Matthew Hewell Signed Frogskin Glaze RARE Face Jug - Gillsville, GA
Matthew Hewell Signed Frogskin Glaze RARE Face Jug - Gillsville, GA
Matthew Hewell Signed Frogskin Glaze RARE Face Jug - Gillsville, GA
Matthew Hewell Signed Frogskin Glaze RARE Face Jug - Gillsville, GA
Matthew Hewell Signed Frogskin Glaze RARE Face Jug - Gillsville, GA
Matthew Hewell Signed Frogskin Glaze RARE Face Jug - Gillsville, GA
Matthew Hewell Signed Frogskin Glaze RARE Face Jug - Gillsville, GA
Matthew Hewell Signed Frogskin Glaze RARE Face Jug - Gillsville, GA
Matthew Hewell Signed Frogskin Glaze RARE Face Jug - Gillsville, GA
Matthew Hewell Signed Frogskin Glaze RARE Face Jug - Gillsville, GA
Matthew Hewell Signed Frogskin Glaze RARE Face Jug - Gillsville, GA
Matthew Hewell Signed Frogskin Glaze RARE Face Jug - Gillsville, GA

Matthew Hewell Signed Frogskin Glaze RARE Face Jug - Gillsville, GA

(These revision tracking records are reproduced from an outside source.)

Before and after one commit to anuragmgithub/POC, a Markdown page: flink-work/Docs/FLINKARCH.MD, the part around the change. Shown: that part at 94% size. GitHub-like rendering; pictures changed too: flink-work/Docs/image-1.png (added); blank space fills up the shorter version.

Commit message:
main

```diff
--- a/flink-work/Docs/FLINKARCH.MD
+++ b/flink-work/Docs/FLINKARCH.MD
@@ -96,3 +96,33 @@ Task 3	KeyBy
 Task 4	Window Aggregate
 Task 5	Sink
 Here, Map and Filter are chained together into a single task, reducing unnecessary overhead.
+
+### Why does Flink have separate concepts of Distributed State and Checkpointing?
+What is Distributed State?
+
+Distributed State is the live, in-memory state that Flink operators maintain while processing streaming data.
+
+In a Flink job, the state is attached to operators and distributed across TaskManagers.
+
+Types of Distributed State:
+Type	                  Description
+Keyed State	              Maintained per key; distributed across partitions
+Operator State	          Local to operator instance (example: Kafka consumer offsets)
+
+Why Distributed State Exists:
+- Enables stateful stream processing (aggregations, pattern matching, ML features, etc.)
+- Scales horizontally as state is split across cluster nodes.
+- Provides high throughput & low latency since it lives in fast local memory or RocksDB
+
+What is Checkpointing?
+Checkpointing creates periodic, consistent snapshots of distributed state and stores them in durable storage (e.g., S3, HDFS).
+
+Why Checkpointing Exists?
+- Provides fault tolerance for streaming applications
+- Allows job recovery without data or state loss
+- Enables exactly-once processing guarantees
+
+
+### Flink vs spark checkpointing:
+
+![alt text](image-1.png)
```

Regular price
$250.00
Sale price
$250.00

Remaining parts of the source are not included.